In Kenya, environmentalists say they are going to court next week to challenge a government plan to give away nearly 70,000 hectares of public forest.
The environmentalists, who include members of the East Africa Wildlife Society and Kenya Forests Working Group, are appealing to people who have been issued deeds to the forest lands to come forward and explain why they need them. The government defends its action by saying it is trying to help landless people. The case opens on July 9.
A lawyer for the environmentalists, Stephen Mwenesi, argues that the government has acted illegally by giving the lands away before publicly announcing that it intended to do so, which he says is against the country's constitution. "There appears to been alterations of boundaries of forests and title deeds issued prior to the minister's legal notices," he said. "But we are wondering why such an important step has to be taken in apparent contravention of the Forests Act and the Constitution. We are not aware that the government has license to break the law."
Ali Kaka, director of the East African Wildlife Society, says the land is incapable of supporting anyone. "A lot of this land is not suitable for resettlement of anybody, even eagles for that matter," he said. "So this was highly suspicious. And Kenya simply cannot afford to lose any more forested land. We already had less than two per cent of forested land under protected status and losing more would mean disaster for this entire country and even the very people who were to be settled there."
Land grabbing has become a major problem in Kenya in recent years. Environmentalists say that many public spaces, including school playgrounds and parks, are being given to well-connected people in return for political favors.
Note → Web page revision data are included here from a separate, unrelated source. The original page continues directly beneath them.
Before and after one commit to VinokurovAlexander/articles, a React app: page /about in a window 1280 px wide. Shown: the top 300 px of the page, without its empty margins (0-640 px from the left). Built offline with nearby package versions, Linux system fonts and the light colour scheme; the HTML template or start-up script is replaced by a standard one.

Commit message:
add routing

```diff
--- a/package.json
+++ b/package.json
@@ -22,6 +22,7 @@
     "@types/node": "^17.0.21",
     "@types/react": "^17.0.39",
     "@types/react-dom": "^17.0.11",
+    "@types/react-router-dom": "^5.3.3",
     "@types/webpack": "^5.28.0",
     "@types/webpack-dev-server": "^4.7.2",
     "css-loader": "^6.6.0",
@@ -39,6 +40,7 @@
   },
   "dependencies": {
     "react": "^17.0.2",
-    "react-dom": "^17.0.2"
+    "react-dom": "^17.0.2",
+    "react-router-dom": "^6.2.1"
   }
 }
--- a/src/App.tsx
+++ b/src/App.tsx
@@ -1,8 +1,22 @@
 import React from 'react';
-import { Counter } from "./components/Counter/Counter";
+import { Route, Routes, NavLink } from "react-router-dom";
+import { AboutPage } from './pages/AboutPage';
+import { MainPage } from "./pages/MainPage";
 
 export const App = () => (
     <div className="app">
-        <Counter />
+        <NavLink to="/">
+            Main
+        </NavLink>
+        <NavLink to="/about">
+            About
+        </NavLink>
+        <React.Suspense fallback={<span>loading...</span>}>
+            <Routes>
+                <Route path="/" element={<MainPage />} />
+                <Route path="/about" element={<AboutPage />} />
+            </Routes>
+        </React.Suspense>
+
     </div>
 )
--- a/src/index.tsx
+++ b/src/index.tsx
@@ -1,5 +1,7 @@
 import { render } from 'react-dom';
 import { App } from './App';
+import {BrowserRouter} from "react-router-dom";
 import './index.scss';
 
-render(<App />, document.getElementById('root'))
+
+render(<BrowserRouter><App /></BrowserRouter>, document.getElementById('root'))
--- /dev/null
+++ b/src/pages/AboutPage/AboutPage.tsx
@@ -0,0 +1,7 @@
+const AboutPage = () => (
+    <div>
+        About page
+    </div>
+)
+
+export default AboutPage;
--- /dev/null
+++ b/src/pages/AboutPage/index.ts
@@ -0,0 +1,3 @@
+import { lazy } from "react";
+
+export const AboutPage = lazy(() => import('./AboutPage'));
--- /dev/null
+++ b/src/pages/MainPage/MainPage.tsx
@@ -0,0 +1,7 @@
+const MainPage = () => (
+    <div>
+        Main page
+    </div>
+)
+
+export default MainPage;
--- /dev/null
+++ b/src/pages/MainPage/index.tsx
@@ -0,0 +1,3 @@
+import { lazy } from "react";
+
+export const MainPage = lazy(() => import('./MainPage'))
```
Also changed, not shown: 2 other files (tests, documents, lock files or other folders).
The government, however, says it is only acting to help those who don't have land.